What can you do? Slow down and listen. Make sure you hear the question fully – after all you want to answer the right question. If necessary, take a few seconds to consider your answer. This is much better than delivering the wrong or a ‘pat’ answer.
- Own your space
You need to look like you are in control of the space around you, rather than shrinking in it or dominating it.
The common mistakes I see people make are:
- making themselves too ‘narrow’ (e.g. arms brought in tight, legs closed tightly together)and therefore nervous looking in the chair
- taking up too much space (e.g. legs wide open, arms falling out of the sides of the chair) and therefore looking domineering
- not realising that they are on a chair with wheels so every time they move when they speak they are creating a swaying effect.
Your goal is to comfortably own your space, looking relaxed but alert, with your body well positioned in the chair.
And what about virtual interviews?
If you’re being interviewed virtually, think about the proportion of you versus screen and what is seen of you. You want to be in the middle of the screen with some space around you.

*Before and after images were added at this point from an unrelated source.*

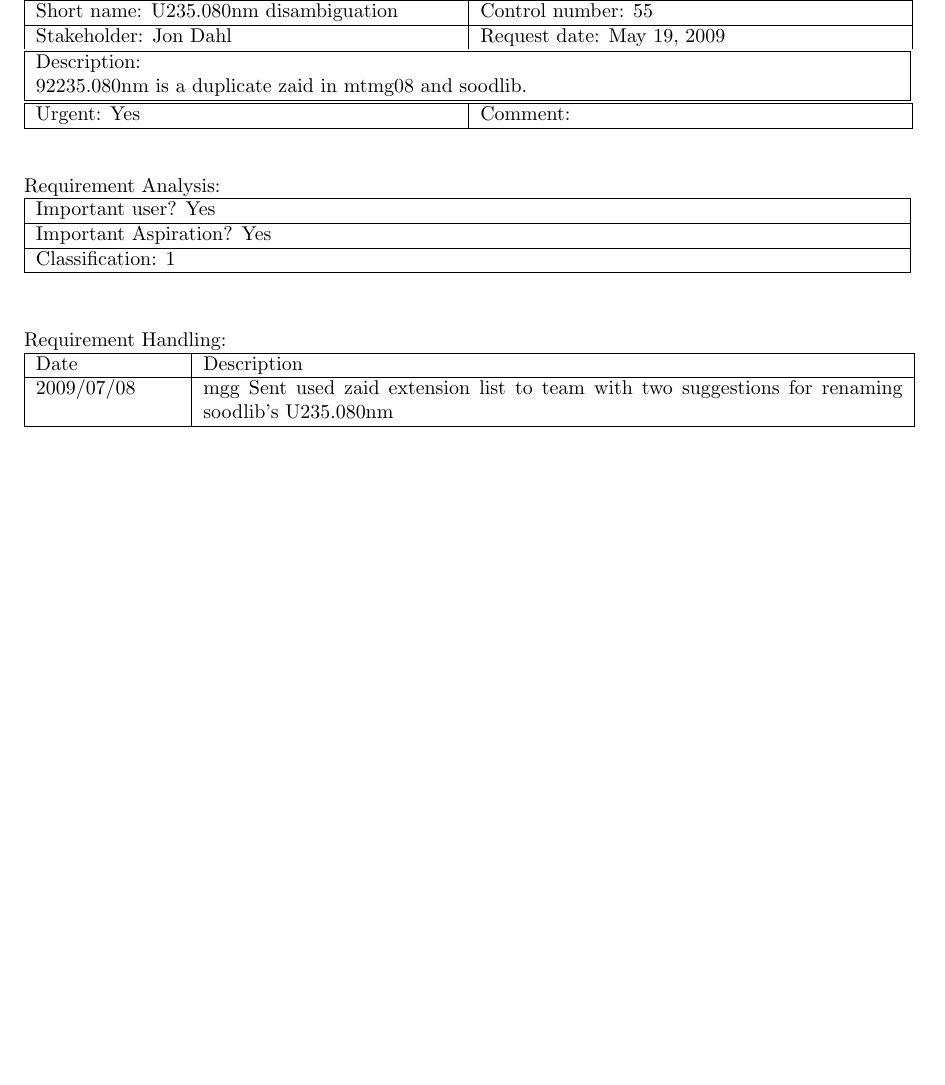
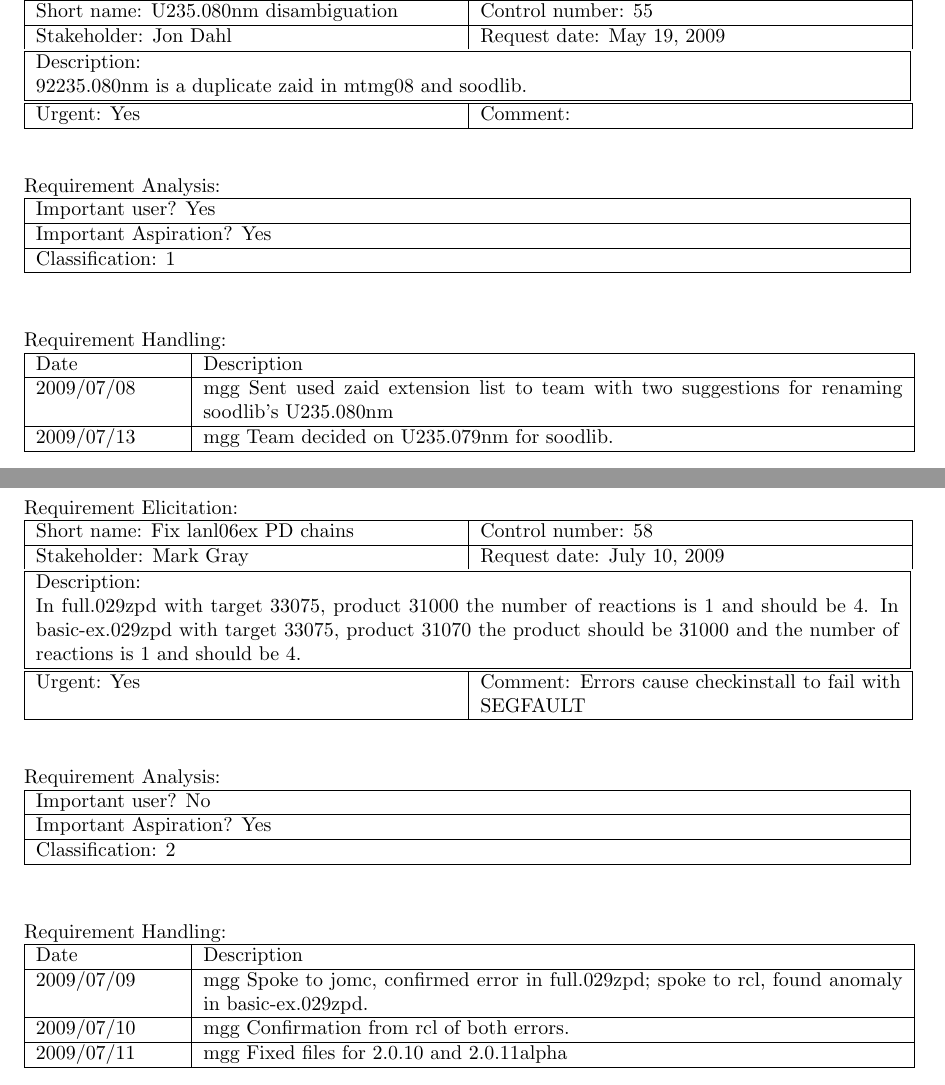
Before and after one commit to lanl/ndi, a LaTeX document (doc/reqt/rcf_2.0.11.tex, which reads doc/reqt/rcf55.tex, doc/reqt/rcf58.tex): part of page 7 of 9 before the commit and two parts of pages 7 and 10 of 10 after it, the two joined at a grey line, cut so that both start at the same text, the shorter picture padded with empty space. Compiled offline with pdfLaTeX.

Commit message:
update 2.0.11

```diff
--- a/doc/reqt/rcf55.tex
+++ b/doc/reqt/rcf55.tex
@@ -35,4 +35,5 @@ Requirement Handling:
 Date & Description \\ \hline
 2009/07/08 & mgg Sent used zaid extension list to team with two
 suggestions for renaming soodlib's U235.080nm \\ \hline
+2009/07/13 & mgg Team decided on U235.079nm for soodlib.\\ \hline
 \end{tabular}
--- /dev/null
+++ b/doc/reqt/rcf58.tex
@@ -0,0 +1,44 @@
+\begin{center}\Large\bf
+Requirement Control Form
+\end{center}
+\vspace{24pt}
+
+Requirement Elicitation:
+
+\begin{tabular}{|p{211pt}|p{211pt}|} \hline
+Short name: Fix lanl06ex PD chains & Control number: 58\\ \hline
+Stakeholder: Mark Gray & Request date: July 10, 2009\\
+\end{tabular}
+\begin{tabular}{|p{433pt}|} \hline
+Description: \\
+In full.029zpd with target 33075, product 31000 the number of
+reactions is 1 and should be 4.  In basic-ex.029zpd with target 33075,
+product 31070 the product should be 31000 and the number of reactions
+is 1 and should be 4.
+\\ \hline
+\end{tabular}
+\begin{tabular}{|p{211pt}|p{211pt}|} \hline
+Urgent: Yes & Comment: Errors cause checkinstall to fail with SEGFAULT
+\\ \hline
+\end{tabular}
+
+\vspace{24pt}
+
+Requirement Analysis:
+
+\begin{tabular}{|p{433pt}|} \hline
+Important user? No \\ \hline
+Important Aspiration? Yes \\ \hline
+Classification: 2 \\ \hline
+\end{tabular}
+\vspace{24pt}
+
+Requirement Handling:
+
+\begin{tabular}{|p{72pt}|p{351pt}|} \hline
+Date & Description \\ \hline
+2009/07/09 & mgg Spoke to jomc, confirmed error in full.029zpd; spoke
+to rcl, found anomaly in basic-ex.029zpd. \\ \hline
+2009/07/10 & mgg Confirmation from rcl of both errors. \\ \hline
+2009/07/11 & mgg Fixed files for 2.0.10 and 2.0.11alpha \\ \hline
+\end{tabular}
```
Also changed, not shown: doc/reqt/rcf_2.0.11.tex (+2 -0 lines), 1 other file.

- Structure your answers carefully
I work with my clients on this in detail. The essential is that you provide the right amount of context, so you create a ‘story’ the interviewer can follow whilst also emphasising what you did, your skills and the outcome. Too much context looks unstructured, too little leaves them puzzled and not always understanding what you are trying to tell them.
- Leave well
What is the last impression you want to leave? Consider carefully the questions you ask at the end of the interview and ask some, even if not invited to. Finally, determine what you want your last impact on the interviewer to be. What do you want them to associate with you afterwards? How can you create that impact?
When I prepare my clients for job interviews, we always think beyond the obvious and spend as much time on the impact they create, as we do on their answers.
If you’d like some more help and ideas, you can watch my short webinar Get That Job here or contact me to discuss your situation and how I can help you get that new role.
To read my comprehensive guide on getting a new role, click here.
I am also available to run workshops, seminars and speak on all elements of how to Get That Job. Contact me for more information.